We put this question to geneticist Giles Yeo.
Giles - Cooking had a very important role in the evolution of humankind because what it did was increase the availability of calories. Now what do I mean by that?
If you assume 100 calories of sugar - thatís 100 calories, okay, because there's no processing required. If you assume 100 calories of celery or 100 calories of sweet corn, then I think you can tell in the loo the next morning after youíve had the sweetcorn, not all the corn is going to get absorbed into you. What cooking does is to actually increase this availability. So, if you take the corn and put it in a stew, you end up for any given mass, any given amount of food is get more calories from it. And this clearly then played a huge role because you put in the effort to pick food, gather food, hunt food and clearly the more you get from that effort, the more likely you are to survive. So, what cooking does is take the same amount of food and allow you to get more calories out of it.
Emma - So does cooking actually make food more digestible?
Giles - Cooking makes certain types of food more digestible by beginning the breaking-down process. Some foods will never be digestible by human beings. Grass is probably a good example. You need a rumen for that, you need specific type of bugs. But yes, cooking does make certain types of food more digestible.
Emma - Which foods would we be unable to digest if we didnít cook them?
Giles - Thatís an interesting question. I think an interesting thing to that is, actually, sweet corn is a very good example. Where, in the kernel form, most of it doesnít get digested. The interesting thing about that is that if you then actually break it down into flour and bake and eat it you can actually digest a lot more of it. So thatís a perfect example where you make cornbread and clearly you donít poop out cornbread the other side. Corn is a very good example where cooking, processing, turning it into cornbread makes it digestible whereas the other is not.
I don't know too much about cooking chemistry, but I'll share some of what I do know, regarding digestibility...

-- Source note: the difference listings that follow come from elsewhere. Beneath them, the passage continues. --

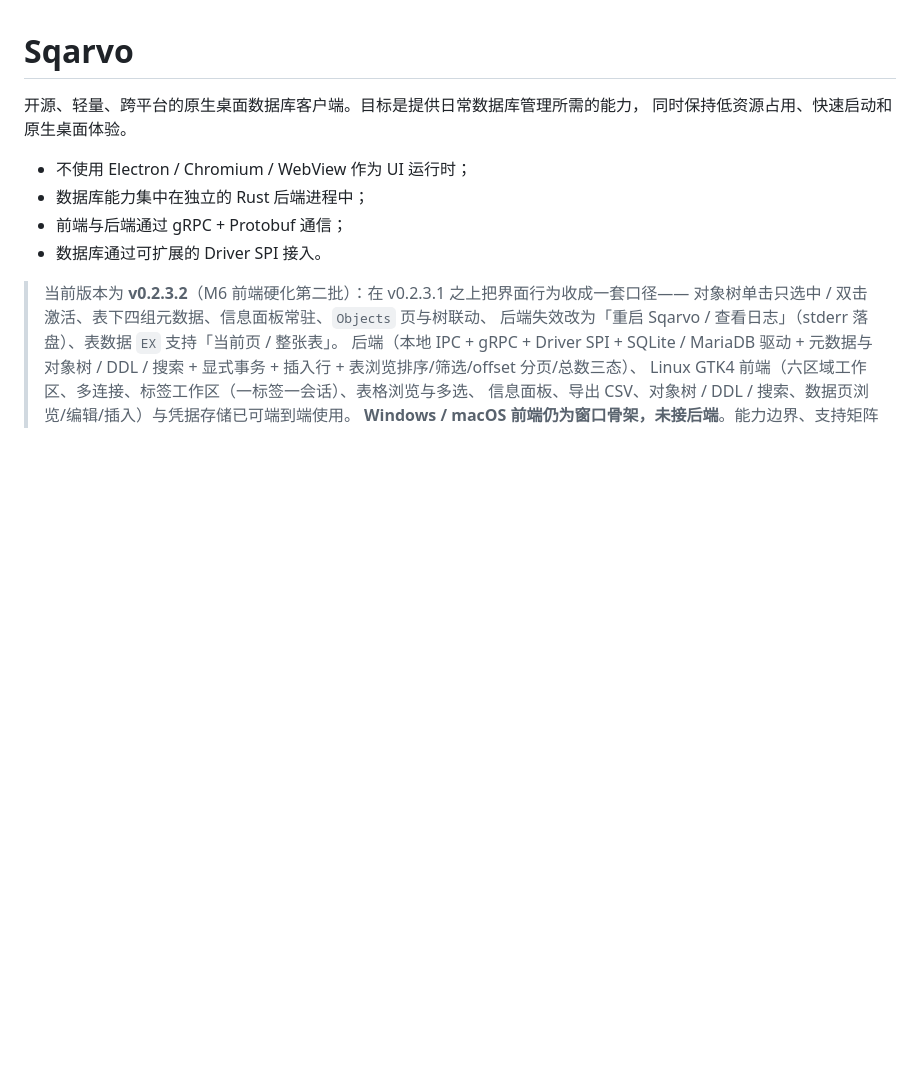
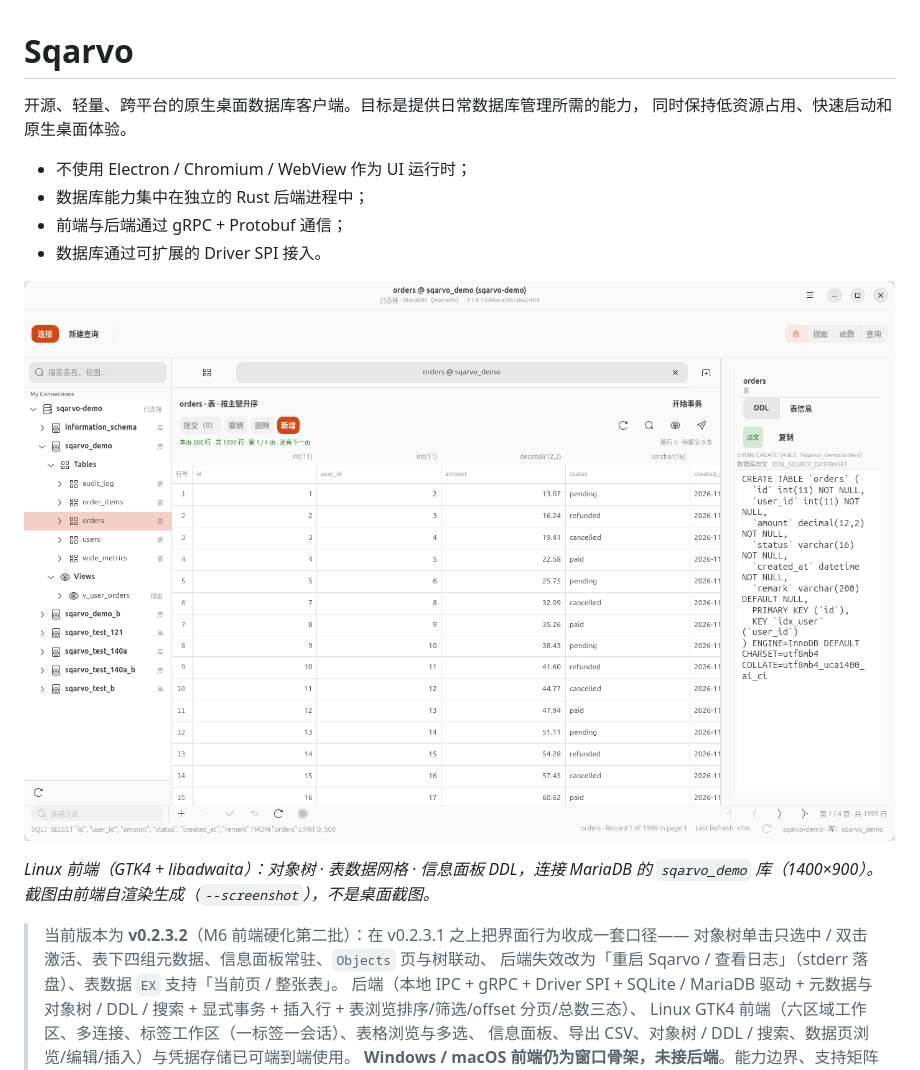
Before and after one commit to jacketzc/Sqarvo, a Markdown page: README.md, the part around the change. Rendered like a GitHub page; pictures changed too: docs/assets/screenshots/linux-main-window.png (added); blank space fills up the shorter version.

```diff
--- a/README.md
+++ b/README.md
@@ -7,6 +7,11 @@
 - 数据库能力集中在独立的 Rust 后端进程中；
 - 前端与后端通过 gRPC + Protobuf 通信；
 - 数据库通过可扩展的 Driver SPI 接入。
+
+![Sqarvo 主窗口：对象树、表数据网格与信息面板 DDL（Linux / GTK4，v0.2.3.2）](docs/assets/screenshots/linux-main-window.png)
+
+*Linux 前端（GTK4 + libadwaita）：对象树 · 表数据网格 · 信息面板 DDL，连接 MariaDB 的
+`sqarvo_demo` 库（1400×900）。截图由前端自渲染生成（`--screenshot`），不是桌面截图。*
 
 > 当前版本为 **v0.2.3.2**（M6 前端硬化第二批）：在 v0.2.3.1 之上把界面行为收成一套口径——
 > 对象树单击只选中 / 双击激活、表下四组元数据、信息面板常驻、`Objects` 页与树联动、
```
Also changed, not shown: frontend/linux/README.md (+23 -0 lines).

A recent paper suggests that cooking greatly reduces the mechanical strength and elasticity of food, allowing extraction of far more calories.